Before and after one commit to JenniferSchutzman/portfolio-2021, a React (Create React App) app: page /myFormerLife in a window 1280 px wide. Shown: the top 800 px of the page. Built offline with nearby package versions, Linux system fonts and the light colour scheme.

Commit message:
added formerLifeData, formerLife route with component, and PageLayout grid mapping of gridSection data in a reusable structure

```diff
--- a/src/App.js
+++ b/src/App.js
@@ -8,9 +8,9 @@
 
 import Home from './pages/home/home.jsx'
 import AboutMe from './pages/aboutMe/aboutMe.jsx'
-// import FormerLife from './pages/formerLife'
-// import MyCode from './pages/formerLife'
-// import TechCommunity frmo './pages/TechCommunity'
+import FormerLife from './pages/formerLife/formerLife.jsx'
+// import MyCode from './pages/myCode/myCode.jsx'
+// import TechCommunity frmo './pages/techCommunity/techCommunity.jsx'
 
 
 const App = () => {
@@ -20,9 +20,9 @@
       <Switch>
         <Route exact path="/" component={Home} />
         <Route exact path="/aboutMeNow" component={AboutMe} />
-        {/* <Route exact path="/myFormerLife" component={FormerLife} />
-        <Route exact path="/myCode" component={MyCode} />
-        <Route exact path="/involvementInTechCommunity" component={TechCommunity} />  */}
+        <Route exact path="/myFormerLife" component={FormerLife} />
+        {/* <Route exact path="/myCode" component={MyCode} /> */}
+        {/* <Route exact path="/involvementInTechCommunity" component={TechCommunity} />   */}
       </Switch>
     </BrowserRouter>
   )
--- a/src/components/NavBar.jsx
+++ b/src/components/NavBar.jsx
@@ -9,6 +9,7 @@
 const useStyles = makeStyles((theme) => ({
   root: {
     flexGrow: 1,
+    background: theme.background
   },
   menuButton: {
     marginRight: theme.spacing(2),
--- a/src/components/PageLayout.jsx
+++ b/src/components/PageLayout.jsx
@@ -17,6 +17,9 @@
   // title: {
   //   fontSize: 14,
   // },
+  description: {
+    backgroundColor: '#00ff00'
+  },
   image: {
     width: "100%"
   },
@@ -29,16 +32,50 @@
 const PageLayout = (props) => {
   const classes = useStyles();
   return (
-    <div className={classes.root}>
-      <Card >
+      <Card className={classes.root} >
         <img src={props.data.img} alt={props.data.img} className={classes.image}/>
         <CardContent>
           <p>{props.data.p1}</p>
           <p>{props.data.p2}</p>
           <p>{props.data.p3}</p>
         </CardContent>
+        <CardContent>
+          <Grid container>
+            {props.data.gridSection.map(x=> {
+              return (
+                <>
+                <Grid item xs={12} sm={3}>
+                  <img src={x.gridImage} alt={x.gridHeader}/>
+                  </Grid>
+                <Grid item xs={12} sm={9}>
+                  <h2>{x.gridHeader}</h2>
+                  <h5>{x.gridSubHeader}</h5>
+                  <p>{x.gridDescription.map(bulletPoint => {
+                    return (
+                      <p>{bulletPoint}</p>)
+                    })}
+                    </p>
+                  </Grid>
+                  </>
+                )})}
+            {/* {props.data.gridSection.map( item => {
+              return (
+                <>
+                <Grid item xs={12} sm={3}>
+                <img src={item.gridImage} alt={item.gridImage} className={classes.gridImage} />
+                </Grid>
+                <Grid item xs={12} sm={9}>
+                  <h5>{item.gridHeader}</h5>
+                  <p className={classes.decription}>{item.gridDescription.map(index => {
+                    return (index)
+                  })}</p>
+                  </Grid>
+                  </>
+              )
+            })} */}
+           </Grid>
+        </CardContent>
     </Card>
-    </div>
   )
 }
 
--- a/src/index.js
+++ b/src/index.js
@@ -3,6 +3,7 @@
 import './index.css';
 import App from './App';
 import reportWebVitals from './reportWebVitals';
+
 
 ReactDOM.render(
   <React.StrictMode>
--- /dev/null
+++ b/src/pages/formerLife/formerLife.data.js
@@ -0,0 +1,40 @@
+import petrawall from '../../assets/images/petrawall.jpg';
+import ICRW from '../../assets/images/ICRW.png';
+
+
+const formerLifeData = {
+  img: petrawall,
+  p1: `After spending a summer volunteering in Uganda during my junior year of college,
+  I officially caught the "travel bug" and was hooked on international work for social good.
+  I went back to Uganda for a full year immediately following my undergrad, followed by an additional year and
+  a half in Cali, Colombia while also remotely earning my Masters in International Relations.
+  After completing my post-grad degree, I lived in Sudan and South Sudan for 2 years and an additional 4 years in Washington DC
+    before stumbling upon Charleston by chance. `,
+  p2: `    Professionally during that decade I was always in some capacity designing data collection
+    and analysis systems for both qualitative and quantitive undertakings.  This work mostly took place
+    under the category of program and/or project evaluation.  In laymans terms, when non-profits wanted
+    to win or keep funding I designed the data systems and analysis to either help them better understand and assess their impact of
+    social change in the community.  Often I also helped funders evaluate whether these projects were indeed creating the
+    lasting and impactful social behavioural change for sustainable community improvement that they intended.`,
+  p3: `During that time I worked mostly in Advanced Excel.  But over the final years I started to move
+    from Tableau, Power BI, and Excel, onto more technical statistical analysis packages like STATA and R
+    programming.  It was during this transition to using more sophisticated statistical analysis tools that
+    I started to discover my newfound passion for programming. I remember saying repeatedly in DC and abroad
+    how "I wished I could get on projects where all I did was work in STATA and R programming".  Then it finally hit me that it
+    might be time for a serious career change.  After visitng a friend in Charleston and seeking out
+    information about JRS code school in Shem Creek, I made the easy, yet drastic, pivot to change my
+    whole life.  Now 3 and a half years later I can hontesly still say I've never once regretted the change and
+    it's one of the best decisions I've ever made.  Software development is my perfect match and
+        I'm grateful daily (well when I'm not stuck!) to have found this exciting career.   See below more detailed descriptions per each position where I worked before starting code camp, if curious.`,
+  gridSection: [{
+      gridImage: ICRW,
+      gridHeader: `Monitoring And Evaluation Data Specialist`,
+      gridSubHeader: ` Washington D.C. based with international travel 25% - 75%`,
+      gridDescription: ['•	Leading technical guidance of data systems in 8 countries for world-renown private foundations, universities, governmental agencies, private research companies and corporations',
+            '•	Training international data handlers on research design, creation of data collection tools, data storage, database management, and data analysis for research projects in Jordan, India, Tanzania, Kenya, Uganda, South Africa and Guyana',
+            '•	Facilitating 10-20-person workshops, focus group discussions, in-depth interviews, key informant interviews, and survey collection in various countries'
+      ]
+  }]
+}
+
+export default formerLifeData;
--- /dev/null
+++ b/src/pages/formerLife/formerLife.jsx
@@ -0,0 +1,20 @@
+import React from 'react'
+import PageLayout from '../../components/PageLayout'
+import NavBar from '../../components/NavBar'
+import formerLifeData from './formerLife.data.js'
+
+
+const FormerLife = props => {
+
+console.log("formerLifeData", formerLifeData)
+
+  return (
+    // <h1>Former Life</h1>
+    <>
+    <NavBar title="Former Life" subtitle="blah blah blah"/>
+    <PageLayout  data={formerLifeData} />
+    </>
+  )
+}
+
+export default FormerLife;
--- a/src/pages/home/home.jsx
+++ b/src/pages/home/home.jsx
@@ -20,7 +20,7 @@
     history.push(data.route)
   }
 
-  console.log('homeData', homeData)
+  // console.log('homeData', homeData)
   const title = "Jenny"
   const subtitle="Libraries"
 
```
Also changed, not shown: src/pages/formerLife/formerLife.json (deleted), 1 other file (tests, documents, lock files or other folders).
.....
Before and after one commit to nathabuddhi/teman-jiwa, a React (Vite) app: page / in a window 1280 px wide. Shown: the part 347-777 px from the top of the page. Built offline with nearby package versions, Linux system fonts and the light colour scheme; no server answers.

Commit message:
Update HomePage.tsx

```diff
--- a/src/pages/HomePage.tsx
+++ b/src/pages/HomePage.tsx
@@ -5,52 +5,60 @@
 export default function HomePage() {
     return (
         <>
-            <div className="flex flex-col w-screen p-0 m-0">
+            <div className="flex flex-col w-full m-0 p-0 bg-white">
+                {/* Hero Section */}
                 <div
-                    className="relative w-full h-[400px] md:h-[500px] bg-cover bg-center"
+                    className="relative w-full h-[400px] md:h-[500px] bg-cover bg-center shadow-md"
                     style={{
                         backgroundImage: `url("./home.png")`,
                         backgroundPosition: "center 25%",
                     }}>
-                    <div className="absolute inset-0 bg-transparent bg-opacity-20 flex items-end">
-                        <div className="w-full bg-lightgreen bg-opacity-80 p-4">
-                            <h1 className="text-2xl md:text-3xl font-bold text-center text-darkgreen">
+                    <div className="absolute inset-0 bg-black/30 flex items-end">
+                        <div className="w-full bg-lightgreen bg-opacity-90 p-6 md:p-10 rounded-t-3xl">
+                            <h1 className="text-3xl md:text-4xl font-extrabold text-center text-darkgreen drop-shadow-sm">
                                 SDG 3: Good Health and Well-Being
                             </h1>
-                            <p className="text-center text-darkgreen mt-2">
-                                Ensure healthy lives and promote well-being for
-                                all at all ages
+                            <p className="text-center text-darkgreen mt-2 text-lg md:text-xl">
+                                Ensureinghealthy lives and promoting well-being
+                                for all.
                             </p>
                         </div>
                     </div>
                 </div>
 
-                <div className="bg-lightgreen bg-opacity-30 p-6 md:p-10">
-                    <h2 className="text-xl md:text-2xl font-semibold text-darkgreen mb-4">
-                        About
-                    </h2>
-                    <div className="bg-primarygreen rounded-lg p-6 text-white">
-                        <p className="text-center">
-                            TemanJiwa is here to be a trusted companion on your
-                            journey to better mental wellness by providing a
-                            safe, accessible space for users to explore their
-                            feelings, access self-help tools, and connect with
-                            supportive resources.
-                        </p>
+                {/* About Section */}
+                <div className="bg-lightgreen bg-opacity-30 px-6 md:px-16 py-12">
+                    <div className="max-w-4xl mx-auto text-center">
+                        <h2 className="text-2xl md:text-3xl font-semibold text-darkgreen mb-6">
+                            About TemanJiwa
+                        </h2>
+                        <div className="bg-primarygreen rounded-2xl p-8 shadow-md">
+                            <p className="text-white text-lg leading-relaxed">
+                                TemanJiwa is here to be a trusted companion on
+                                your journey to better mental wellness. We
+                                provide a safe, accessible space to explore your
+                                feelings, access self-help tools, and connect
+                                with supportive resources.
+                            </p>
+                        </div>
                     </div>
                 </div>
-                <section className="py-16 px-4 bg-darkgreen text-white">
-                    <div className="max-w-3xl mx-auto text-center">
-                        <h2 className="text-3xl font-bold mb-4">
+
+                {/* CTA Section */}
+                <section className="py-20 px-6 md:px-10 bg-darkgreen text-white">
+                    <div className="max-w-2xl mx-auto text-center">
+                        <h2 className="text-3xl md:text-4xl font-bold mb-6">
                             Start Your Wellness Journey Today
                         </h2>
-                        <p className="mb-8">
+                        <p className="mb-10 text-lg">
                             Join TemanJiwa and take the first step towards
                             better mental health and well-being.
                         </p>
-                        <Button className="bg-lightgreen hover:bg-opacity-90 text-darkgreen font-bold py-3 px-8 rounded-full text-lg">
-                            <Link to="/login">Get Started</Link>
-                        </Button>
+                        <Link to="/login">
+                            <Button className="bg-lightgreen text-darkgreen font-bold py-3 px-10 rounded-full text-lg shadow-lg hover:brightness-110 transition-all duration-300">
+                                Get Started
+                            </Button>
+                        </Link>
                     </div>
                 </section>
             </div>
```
.....
-- EXERCISE --
Report each line in the data above that holds the word "myFormerLife" by copying it.

-- SOLUTION TO THE EXERCISE --
Before and after one commit to JenniferSchutzman/portfolio-2021, a React (Create React App) app: page /myFormerLife in a window 1280 px wide. Shown: the top 800 px of the page. Built offline with nearby package versions, Linux system fonts and the light colour scheme.
-        {/* <Route exact path="/myFormerLife" component={FormerLife} />
+        <Route exact path="/myFormerLife" component={FormerLife} />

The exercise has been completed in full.